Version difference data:
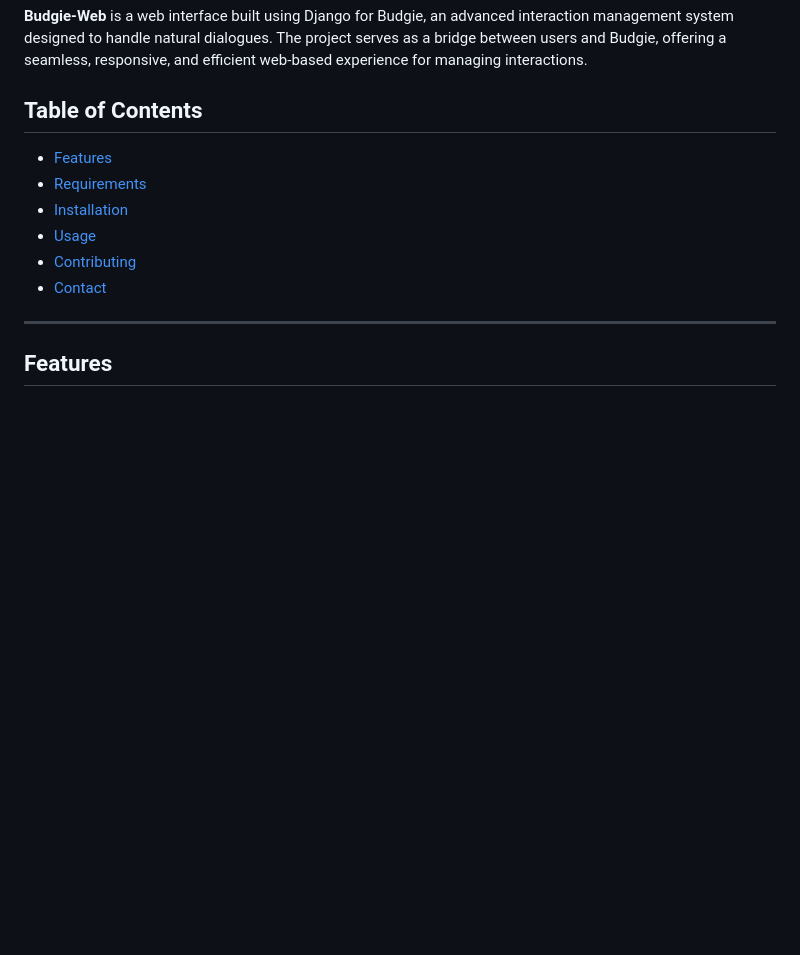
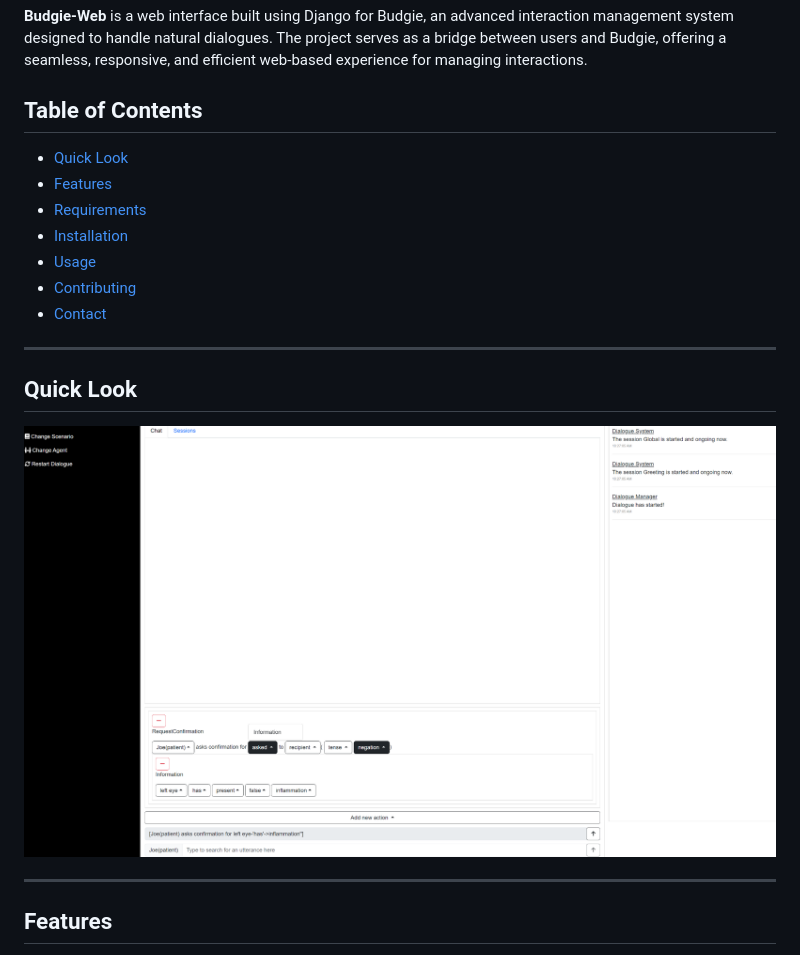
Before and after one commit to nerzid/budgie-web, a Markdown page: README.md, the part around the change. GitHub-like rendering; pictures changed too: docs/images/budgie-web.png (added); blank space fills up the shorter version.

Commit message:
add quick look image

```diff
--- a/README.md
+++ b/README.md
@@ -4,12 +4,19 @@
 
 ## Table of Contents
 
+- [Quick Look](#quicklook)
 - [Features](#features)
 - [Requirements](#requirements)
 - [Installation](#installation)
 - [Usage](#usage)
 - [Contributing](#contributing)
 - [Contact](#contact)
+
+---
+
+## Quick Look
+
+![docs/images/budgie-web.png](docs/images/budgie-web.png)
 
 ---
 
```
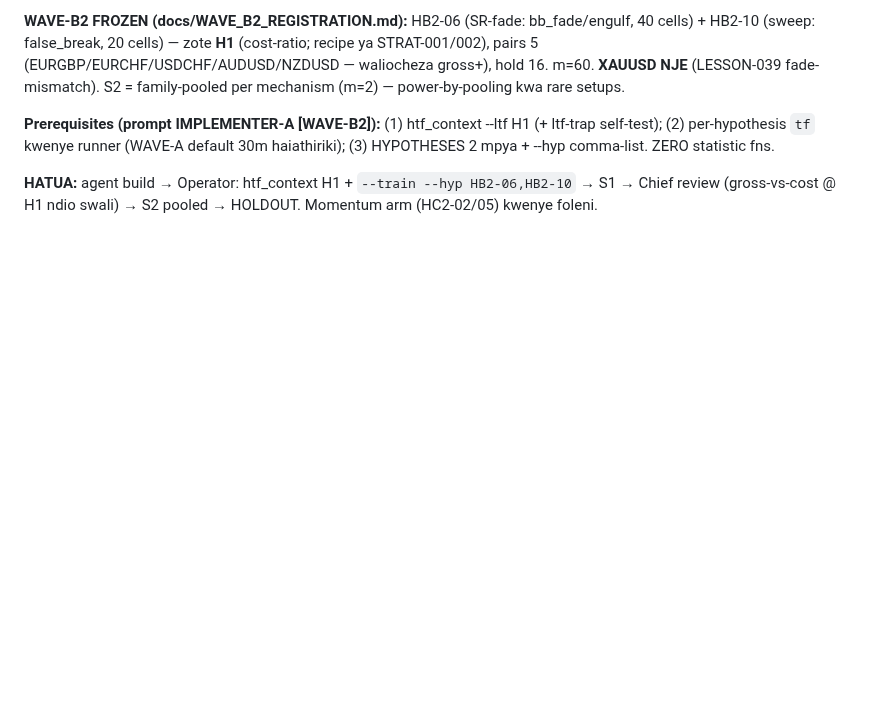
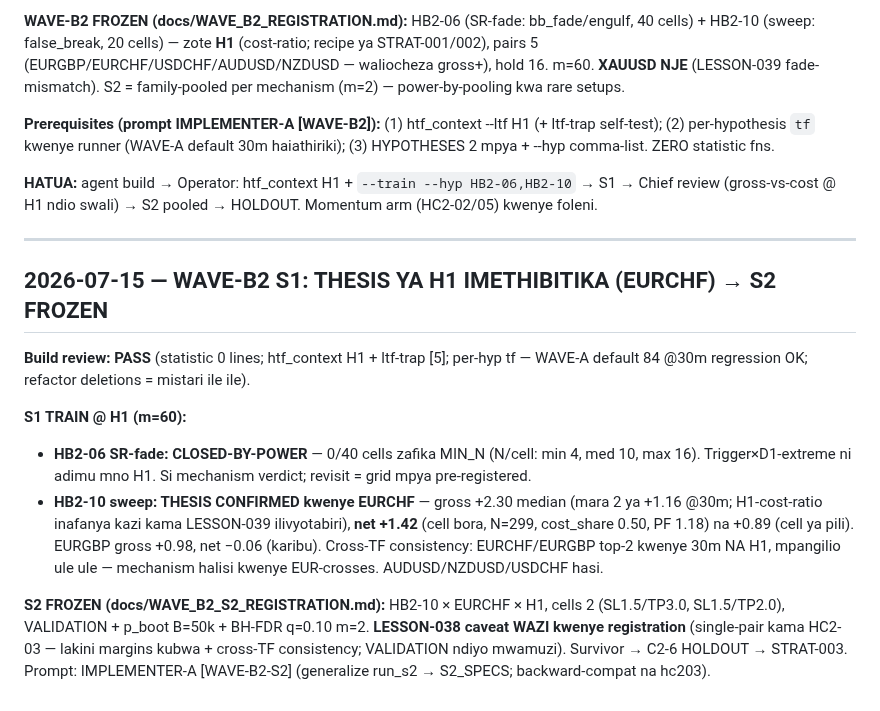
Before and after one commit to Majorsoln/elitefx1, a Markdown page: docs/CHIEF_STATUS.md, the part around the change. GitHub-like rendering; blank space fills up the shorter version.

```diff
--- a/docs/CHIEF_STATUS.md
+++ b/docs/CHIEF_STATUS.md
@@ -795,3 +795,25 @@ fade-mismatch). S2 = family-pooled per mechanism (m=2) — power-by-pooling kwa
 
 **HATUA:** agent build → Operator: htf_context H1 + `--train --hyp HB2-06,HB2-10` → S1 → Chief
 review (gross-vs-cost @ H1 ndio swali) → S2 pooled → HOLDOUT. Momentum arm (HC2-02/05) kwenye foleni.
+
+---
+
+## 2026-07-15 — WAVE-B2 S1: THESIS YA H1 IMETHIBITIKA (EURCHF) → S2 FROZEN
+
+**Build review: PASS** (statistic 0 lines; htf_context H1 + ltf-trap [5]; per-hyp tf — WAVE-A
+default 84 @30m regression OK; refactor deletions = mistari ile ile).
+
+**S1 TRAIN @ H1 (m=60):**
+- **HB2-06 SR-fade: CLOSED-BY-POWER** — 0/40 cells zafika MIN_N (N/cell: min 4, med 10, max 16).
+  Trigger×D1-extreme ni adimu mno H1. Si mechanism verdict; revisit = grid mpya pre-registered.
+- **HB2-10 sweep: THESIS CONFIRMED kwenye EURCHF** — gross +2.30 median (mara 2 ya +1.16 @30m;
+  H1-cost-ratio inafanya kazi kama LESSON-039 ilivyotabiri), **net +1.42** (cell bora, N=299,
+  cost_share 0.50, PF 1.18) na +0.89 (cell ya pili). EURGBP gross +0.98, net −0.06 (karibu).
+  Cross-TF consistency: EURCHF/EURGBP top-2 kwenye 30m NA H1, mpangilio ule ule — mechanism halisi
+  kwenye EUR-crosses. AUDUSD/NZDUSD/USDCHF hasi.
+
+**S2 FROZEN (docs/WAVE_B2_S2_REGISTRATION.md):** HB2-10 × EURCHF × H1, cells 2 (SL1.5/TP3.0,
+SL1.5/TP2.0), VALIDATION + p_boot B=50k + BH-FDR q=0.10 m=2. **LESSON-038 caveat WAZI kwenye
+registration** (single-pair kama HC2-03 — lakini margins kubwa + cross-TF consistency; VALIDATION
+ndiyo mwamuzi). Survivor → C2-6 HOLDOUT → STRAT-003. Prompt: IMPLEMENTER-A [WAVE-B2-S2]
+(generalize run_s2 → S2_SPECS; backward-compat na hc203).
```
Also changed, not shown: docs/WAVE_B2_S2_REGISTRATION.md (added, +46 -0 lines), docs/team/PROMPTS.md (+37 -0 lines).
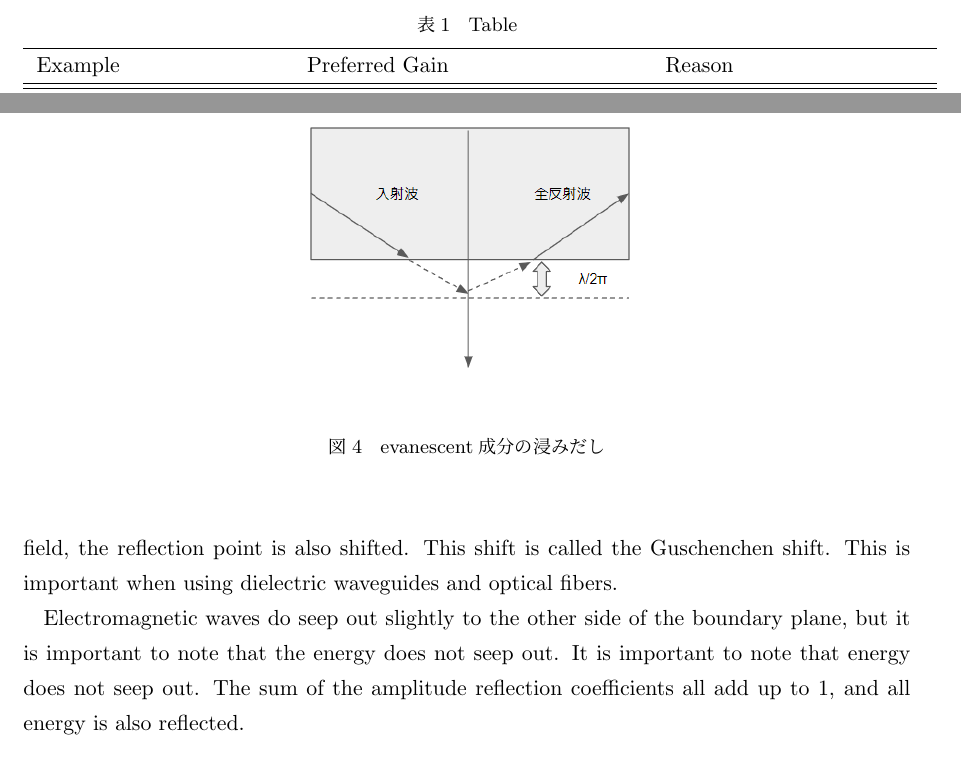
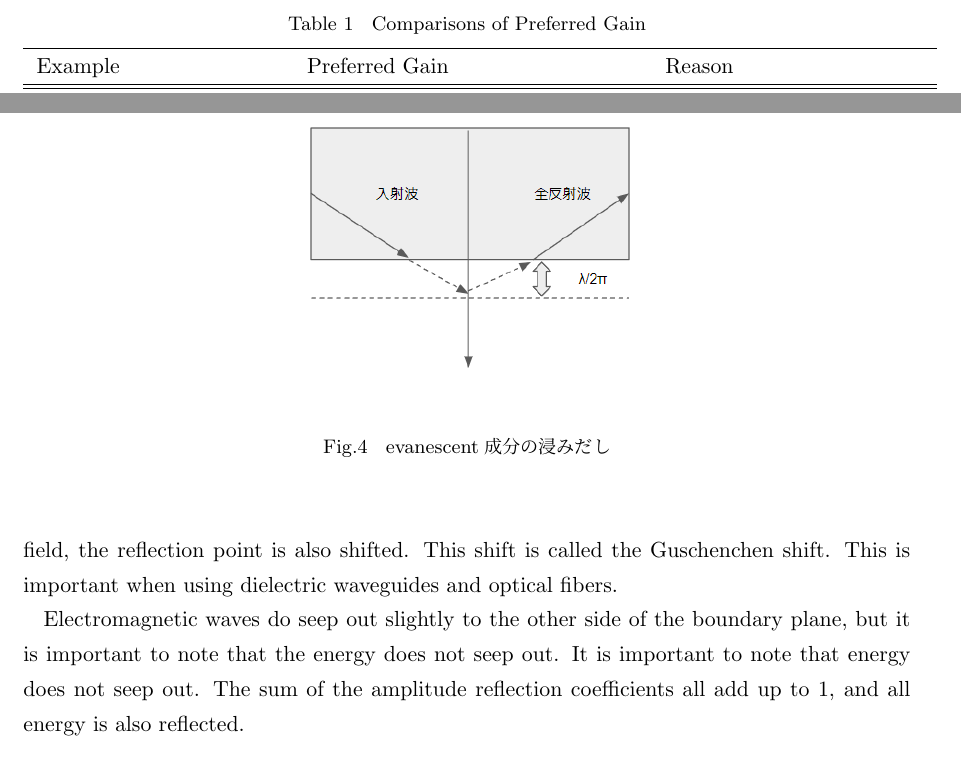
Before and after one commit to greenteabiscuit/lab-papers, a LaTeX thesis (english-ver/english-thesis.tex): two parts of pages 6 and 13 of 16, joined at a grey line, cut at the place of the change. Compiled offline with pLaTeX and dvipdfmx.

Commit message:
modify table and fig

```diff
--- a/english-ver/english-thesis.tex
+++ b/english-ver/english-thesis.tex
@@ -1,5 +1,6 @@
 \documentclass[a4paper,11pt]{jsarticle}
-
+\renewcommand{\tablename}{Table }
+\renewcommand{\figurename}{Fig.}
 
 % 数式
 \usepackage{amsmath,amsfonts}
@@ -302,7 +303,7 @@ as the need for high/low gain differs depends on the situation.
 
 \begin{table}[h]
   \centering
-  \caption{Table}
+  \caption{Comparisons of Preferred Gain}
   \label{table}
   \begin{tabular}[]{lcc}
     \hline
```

**TASK TO COMPLETE**
Restate the data above word for word, so that the only difference is the missing pictures.

**RESULT OF THE EXERCISE**
Before and after one commit to nerzid/budgie-web, a Markdown page: README.md, the part around the change. GitHub-like rendering; pictures changed too: docs/images/budgie-web.png (added); blank space fills up the shorter version.

Commit message:
add quick look image

```diff
--- a/README.md
+++ b/README.md
@@ -4,12 +4,19 @@
 
 ## Table of Contents
 
+- [Quick Look](#quicklook)
 - [Features](#features)
 - [Requirements](#requirements)
 - [Installation](#installation)
 - [Usage](#usage)
 - [Contributing](#contributing)
 - [Contact](#contact)
+
+---
+
+## Quick Look
+
+![docs/images/budgie-web.png](docs/images/budgie-web.png)
 
 ---
 
```
Before and after one commit to Majorsoln/elitefx1, a Markdown page: docs/CHIEF_STATUS.md, the part around the change. GitHub-like rendering; blank space fills up the shorter version.

```diff
--- a/docs/CHIEF_STATUS.md
+++ b/docs/CHIEF_STATUS.md
@@ -795,3 +795,25 @@ fade-mismatch). S2 = family-pooled per mechanism (m=2) — power-by-pooling kwa
 
 **HATUA:** agent build → Operator: htf_context H1 + `--train --hyp HB2-06,HB2-10` → S1 → Chief
 review (gross-vs-cost @ H1 ndio swali) → S2 pooled → HOLDOUT. Momentum arm (HC2-02/05) kwenye foleni.
+
+---
+
+## 2026-07-15 — WAVE-B2 S1: THESIS YA H1 IMETHIBITIKA (EURCHF) → S2 FROZEN
+
+**Build review: PASS** (statistic 0 lines; htf_context H1 + ltf-trap [5]; per-hyp tf — WAVE-A
+default 84 @30m regression OK; refactor deletions = mistari ile ile).
+
+**S1 TRAIN @ H1 (m=60):**
+- **HB2-06 SR-fade: CLOSED-BY-POWER** — 0/40 cells zafika MIN_N (N/cell: min 4, med 10, max 16).
+  Trigger×D1-extreme ni adimu mno H1. Si mechanism verdict; revisit = grid mpya pre-registered.
+- **HB2-10 sweep: THESIS CONFIRMED kwenye EURCHF** — gross +2.30 median (mara 2 ya +1.16 @30m;
+  H1-cost-ratio inafanya kazi kama LESSON-039 ilivyotabiri), **net +1.42** (cell bora, N=299,
+  cost_share 0.50, PF 1.18) na +0.89 (cell ya pili). EURGBP gross +0.98, net −0.06 (karibu).
+  Cross-TF consistency: EURCHF/EURGBP top-2 kwenye 30m NA H1, mpangilio ule ule — mechanism halisi
+  kwenye EUR-crosses. AUDUSD/NZDUSD/USDCHF hasi.
+
+**S2 FROZEN (docs/WAVE_B2_S2_REGISTRATION.md):** HB2-10 × EURCHF × H1, cells 2 (SL1.5/TP3.0,
+SL1.5/TP2.0), VALIDATION + p_boot B=50k + BH-FDR q=0.10 m=2. **LESSON-038 caveat WAZI kwenye
+registration** (single-pair kama HC2-03 — lakini margins kubwa + cross-TF consistency; VALIDATION
+ndiyo mwamuzi). Survivor → C2-6 HOLDOUT → STRAT-003. Prompt: IMPLEMENTER-A [WAVE-B2-S2]
+(generalize run_s2 → S2_SPECS; backward-compat na hc203).
```
Also changed, not shown: docs/WAVE_B2_S2_REGISTRATION.md (added, +46 -0 lines), docs/team/PROMPTS.md (+37 -0 lines).
Before and after one commit to greenteabiscuit/lab-papers, a LaTeX thesis (english-ver/english-thesis.tex): two parts of pages 6 and 13 of 16, joined at a grey line, cut at the place of the change. Compiled offline with pLaTeX and dvipdfmx.

Commit message:
modify table and fig

```diff
--- a/english-ver/english-thesis.tex
+++ b/english-ver/english-thesis.tex
@@ -1,5 +1,6 @@
 \documentclass[a4paper,11pt]{jsarticle}
-
+\renewcommand{\tablename}{Table }
+\renewcommand{\figurename}{Fig.}
 
 % 数式
 \usepackage{amsmath,amsfonts}
@@ -302,7 +303,7 @@ as the need for high/low gain differs depends on the situation.
 
 \begin{table}[h]
   \centering
-  \caption{Table}
+  \caption{Comparisons of Preferred Gain}
   \label{table}
   \begin{tabular}[]{lcc}
     \hline
```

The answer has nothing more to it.